pvalueIn a massive metaanalysis of animal studies of six neurological diseases (EAE/MS; Parkinsons; Ischemic stroke; Spinal cord injury; Intracerebral hemorraghe; Alzheimer’s disease) Tsilidis at al. have demonstrated that the published literature in these fields has an excess of statistically significant results that are due to biases in reporting (PLoS Biol. 2013 Jul;11(7):e1001609). By including more than 4000 datasets (from more than 1000 individual studies!) which they synthesized in 160 metaanalyses they impressively substantiate that there are way too many ‘positive’ results in the literature!  Underlying reasons are reporting bias, including study publication bias, selective outcome reporting bias (where null results are omitted) and selective analysis bias (where data are analysed with different methods that favour ‘positive’ results). Study size was low (mean 16 animals), less than 1/3 of the studied randomized, or evaluated outcome in a blinded fashion, and only 39 of 4140 studies performed sample size calculations!

Power failure
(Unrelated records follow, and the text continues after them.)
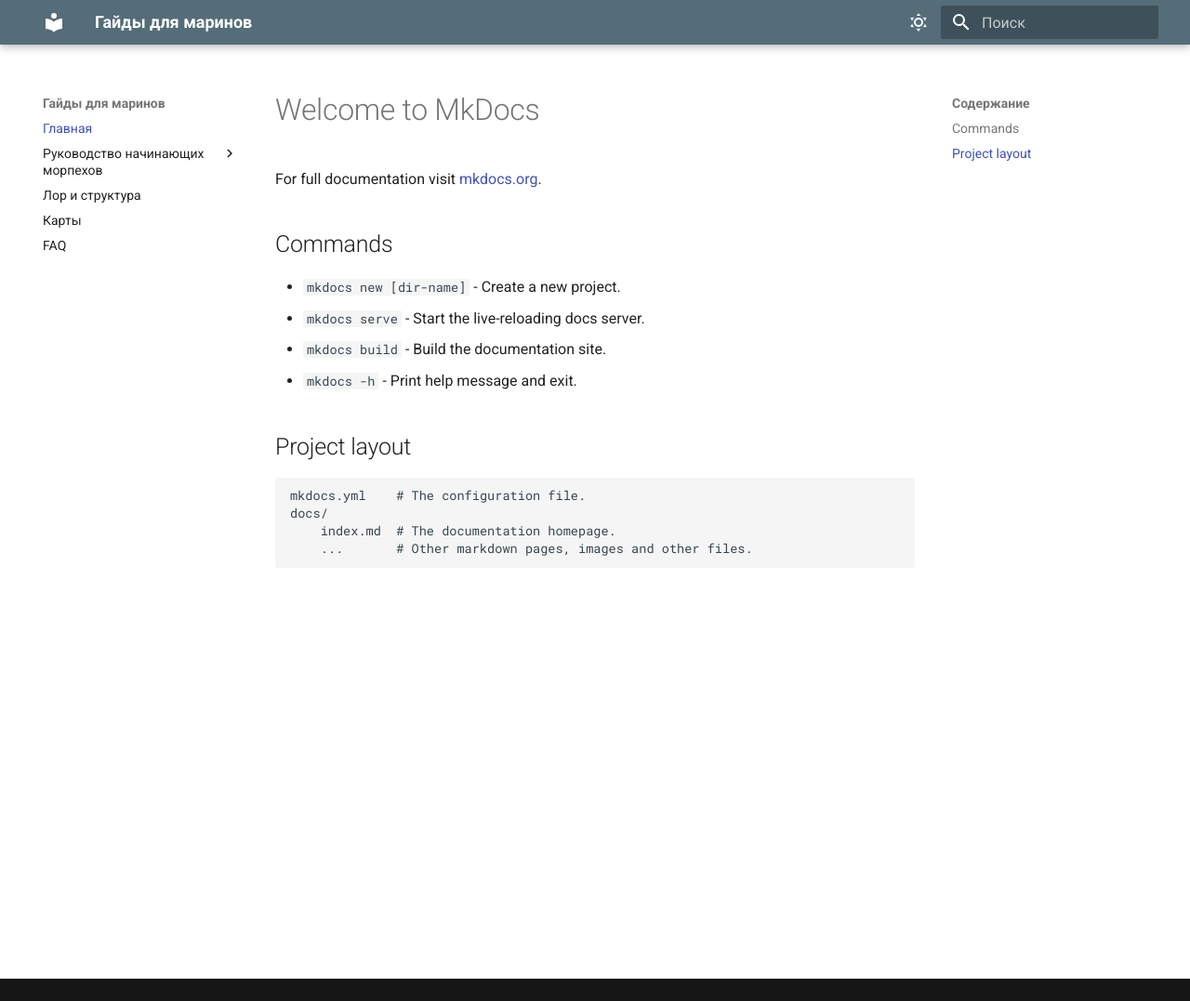
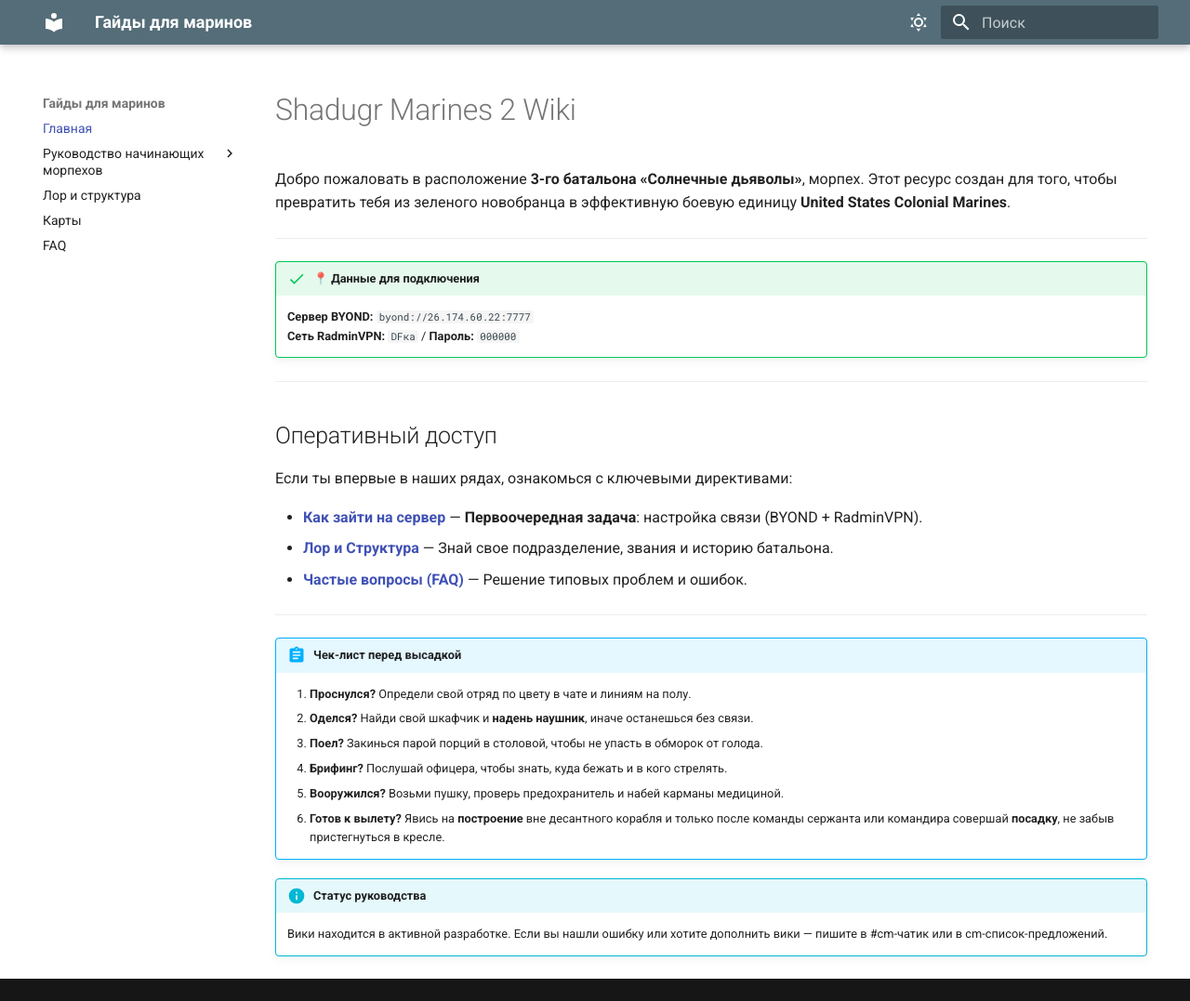
Before and after one commit to Shadugr/scmtwo-guide, an MkDocs documentation site: the page built from docs/index.md, in a window 1280 px wide and 1077 px high. Shown: the whole window at 93% size. Built offline with MkDocs 1.6.1 and Material for MkDocs 9.7.7, drawn with Linux system fonts in a browser that asks for light colours.

Commit message:
fext: index page text

```diff
--- a/docs/index.md
+++ b/docs/index.md
@@ -1,17 +1,40 @@
-# Welcome to MkDocs
+---
+hide:
+  - toc
+---
 
-For full documentation visit [mkdocs.org](https://www.mkdocs.org).
+# Shadugr Marines 2 Wiki
 
-## Commands
+Добро пожаловать в расположение **3-го батальона «Солнечные дьяволы»**, морпех.
+Этот ресурс создан для того, чтобы превратить тебя из зеленого новобранца в эффективную боевую единицу **United States Colonial Marines**.
 
-* `mkdocs new [dir-name]` - Create a new project.
-* `mkdocs serve` - Start the live-reloading docs server.
-* `mkdocs build` - Build the documentation site.
-* `mkdocs -h` - Print help message and exit.
+---
 
-## Project layout
+!!! success "📍 Данные для подключения"
 
-    mkdocs.yml    # The configuration file.
-    docs/
-        index.md  # The documentation homepage.
-        ...       # Other markdown pages, images and other files.
+    **Сервер BYOND:** `byond://26.174.60.22:7777`
+    **Сеть RadminVPN:** `DFка` / **Пароль:** `000000`
+
+---
+
+## Оперативный доступ
+
+Если ты впервые в наших рядах, ознакомься с ключевыми директивами:
+
+*   [**Как зайти на сервер**](guides/server_enter.md) — **Первоочередная задача**: настройка связи (BYOND + RadminVPN).
+*   [**Лор и Структура**](lore.md) — Знай свое подразделение, звания и историю батальона.
+*   [**Частые вопросы (FAQ)**](faq.md) — Решение типовых проблем и ошибок.
+
+---
+
+!!! abstract "Чек-лист перед высадкой"
+
+    1. **Проснулся?** Определи свой отряд по цвету в чате и линиям на полу.
+    2. **Оделся?** Найди свой шкафчик и **надень наушник**, иначе останешься без связи.
+    3. **Поел?** Закинься парой порций в столовой, чтобы не упасть в обморок от голода.
+    4. **Брифинг?** Послушай офицера, чтобы знать, куда бежать и в кого стрелять.
+    5. **Вооружился?** Возьми пушку, проверь предохранитель и набей карманы медициной.
+    6. **Готов к вылету?** Явись на **построение** вне десантного корабля и только после команды сержанта или командира совершай **посадку**, не забыв пристегнуться в кресле.
+
+!!! info "Статус руководства"
+    Вики находится в активной разработке. Если вы нашли ошибку или хотите дополнить вики — пишите в #cm-чатик или в cm-список-предложений.
```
powerfistIn a highly cited paper in 2005, John Ioannidis answered the question ‘Why most published research findings are false’  (PLoS Med. 2, e124). The answer, in one sentence, is ‘because of low statistical power and bias’. A current analysis in Nature Reviews Neuroscience ‘Power failure: why small sample size undermines the reliability of neuroscience’ (advance online publication, Ioannidis is a coauthor) now focuses on the neurosciences, and provides empirical evidence that in a wide variety of neuroscience fields (including imaging and animal modeling) exceedingly low statistical power and hence very low positive predictive values are the norm. This explains low reproducibility (e.g. special issue in Exp. Neurol. with (lack of) reproduction in spinal cord injury research, Exp Neurol. 2012 Feb;233(2):597-605) and inflated effect sizes. Besides this meta-analysis on power in neuroscience research, the article also contains a highly readable primer on the concepts of power, positive predictive value, type I and II error, as well as effect size. Must read.